Oh my gosh. I was crazy. I was so, sooooo crazy. I went from laid back and willing to discuss, to full on Spanish-soap-opera crazy. The sort of character you see in romantic comedies. The crazy one--not the main character, but her crazy friend. Or the crazy ex-girlfriend that the man is just getting over. The one with wide, twitchy eyes. I'm not sure if there was ever a time that my boyfriend was more grateful to live in a separate state. It may have saved his life in this case. We were both glad when that medication was marked a failure and stopped.

The one I am trying currently is a little more effective endo-wise (thankfully) and much less severe in its emotional effects. I no longer cry over him never buying me a teddy bear (which I don't even like, mind you). I no longer start fights with my boyfriend/family merely to start fights. So this drug passes in the crazy department.

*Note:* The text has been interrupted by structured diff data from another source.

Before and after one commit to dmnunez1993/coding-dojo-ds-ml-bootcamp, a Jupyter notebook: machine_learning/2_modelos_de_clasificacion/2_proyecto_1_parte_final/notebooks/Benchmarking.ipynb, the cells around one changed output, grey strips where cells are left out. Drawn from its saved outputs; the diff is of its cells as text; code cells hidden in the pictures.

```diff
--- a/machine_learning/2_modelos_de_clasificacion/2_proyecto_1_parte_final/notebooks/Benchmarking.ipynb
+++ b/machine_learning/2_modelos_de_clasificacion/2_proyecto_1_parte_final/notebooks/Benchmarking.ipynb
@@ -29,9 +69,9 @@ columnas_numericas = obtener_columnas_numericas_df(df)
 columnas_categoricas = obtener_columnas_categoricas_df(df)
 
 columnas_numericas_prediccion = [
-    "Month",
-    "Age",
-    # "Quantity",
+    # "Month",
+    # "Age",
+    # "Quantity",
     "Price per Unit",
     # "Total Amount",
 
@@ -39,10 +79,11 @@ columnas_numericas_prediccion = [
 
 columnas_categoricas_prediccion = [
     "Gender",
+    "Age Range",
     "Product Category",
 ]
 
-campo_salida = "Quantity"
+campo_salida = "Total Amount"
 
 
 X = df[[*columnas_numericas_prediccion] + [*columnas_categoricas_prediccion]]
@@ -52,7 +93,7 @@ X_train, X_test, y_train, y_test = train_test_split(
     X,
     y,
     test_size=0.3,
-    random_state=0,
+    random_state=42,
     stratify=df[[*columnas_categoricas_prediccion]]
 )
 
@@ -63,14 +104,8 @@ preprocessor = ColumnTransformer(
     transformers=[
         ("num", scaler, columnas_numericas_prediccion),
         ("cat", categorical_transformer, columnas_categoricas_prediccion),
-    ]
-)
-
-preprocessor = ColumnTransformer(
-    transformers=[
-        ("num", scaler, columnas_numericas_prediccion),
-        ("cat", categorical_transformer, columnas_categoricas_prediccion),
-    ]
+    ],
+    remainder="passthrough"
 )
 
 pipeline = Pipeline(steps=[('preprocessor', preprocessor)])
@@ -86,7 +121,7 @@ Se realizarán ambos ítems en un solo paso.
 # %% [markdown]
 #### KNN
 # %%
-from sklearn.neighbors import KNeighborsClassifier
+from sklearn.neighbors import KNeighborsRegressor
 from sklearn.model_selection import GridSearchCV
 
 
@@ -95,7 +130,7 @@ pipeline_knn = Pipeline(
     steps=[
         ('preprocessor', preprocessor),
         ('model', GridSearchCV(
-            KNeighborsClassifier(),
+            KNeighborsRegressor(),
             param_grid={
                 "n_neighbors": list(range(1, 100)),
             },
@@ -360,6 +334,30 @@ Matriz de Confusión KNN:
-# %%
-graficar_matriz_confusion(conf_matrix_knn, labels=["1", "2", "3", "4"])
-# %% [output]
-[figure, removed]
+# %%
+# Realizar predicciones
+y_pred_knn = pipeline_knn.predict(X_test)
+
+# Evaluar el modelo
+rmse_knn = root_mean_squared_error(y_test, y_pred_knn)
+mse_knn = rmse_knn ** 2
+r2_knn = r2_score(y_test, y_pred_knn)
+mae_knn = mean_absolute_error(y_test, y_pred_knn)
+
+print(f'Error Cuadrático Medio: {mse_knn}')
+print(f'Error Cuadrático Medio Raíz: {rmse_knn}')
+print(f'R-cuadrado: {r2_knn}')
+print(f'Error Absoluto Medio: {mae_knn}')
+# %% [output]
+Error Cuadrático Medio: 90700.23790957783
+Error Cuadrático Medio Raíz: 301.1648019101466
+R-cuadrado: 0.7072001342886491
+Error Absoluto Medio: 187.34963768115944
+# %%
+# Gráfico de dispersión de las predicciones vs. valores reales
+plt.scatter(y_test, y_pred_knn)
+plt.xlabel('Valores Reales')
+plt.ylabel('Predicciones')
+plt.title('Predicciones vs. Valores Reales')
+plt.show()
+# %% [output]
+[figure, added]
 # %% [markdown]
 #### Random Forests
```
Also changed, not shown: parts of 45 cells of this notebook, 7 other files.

But I'm still so much more touchy-feely than I used to be. I am definitely still sensitive... and I have turned into such a sucker for 'sad stories'. I used to be an action/comedy movie only lady, but lately... I've had... 'feelings'.

I had been in denial for months, but last week I had to admit something was wrong. I was watching Mulan. It gets to the part where she steals her father's armor and leaves to join the army. I start choking up. I'm holding back tears. A Disney movie made me cry. I felt like such a sissy.

After being a teenager, I had a few blissful years before I needed aggressive treatment for endometriosis. Years where I was on a mild birth control to keep from bleeding to death. I had made it past the years of teenager-instability and was loving the new constancy of my emotions. Yes, I still had the occasional melt-down, but it was a fully conscious choice.

Now, these pills... I swear that they have made me more sensitive than I ever was in my teen years! Not in a crazy, unstable way, so I suppose it's not a bad thing... but suddenly, I care so much about feelings. It is terrifying. I never know when I'm going to choke up and start crying. I had to explain some basic facts about endometriosis to a school official (the kind of thing I do routinely, trying to raise awareness) and I suddenly start blubbering. And while I tried apologizing and tried explaining that it was not even that upsetting, I burst into heavy tears. I cry over anything somewhat emotional or personal, the sort of things that never really got to me. And so far, there has been nothing I can do to stop it.

When my hormones get crazy like this, I seem to lose all self control when it comes to hurt feelings. And I've got to say, it has given me a new sense of sympathy and respect for pregnant women everywhere. Because that is how I feel now. I am on an emotional roller-coaster and never know where I am going to be dumped.

There is not so much any advice or wise words in what I'm saying. It is what it is. I think, if anything, I'm making a plea. Maybe it's not the same for everyone everywhere, but I feel like when my hormones get crazy, I have much less control over my emotions. My actions are still my own. I still have control over how I treat others, and I stand by something I have always said: a woman's period (or disease in this case), no matter how awful, does not entitle her to treat others badly. But I do not have as much control over how I react to things. And I must confess, hormones really do change how I 'feel'.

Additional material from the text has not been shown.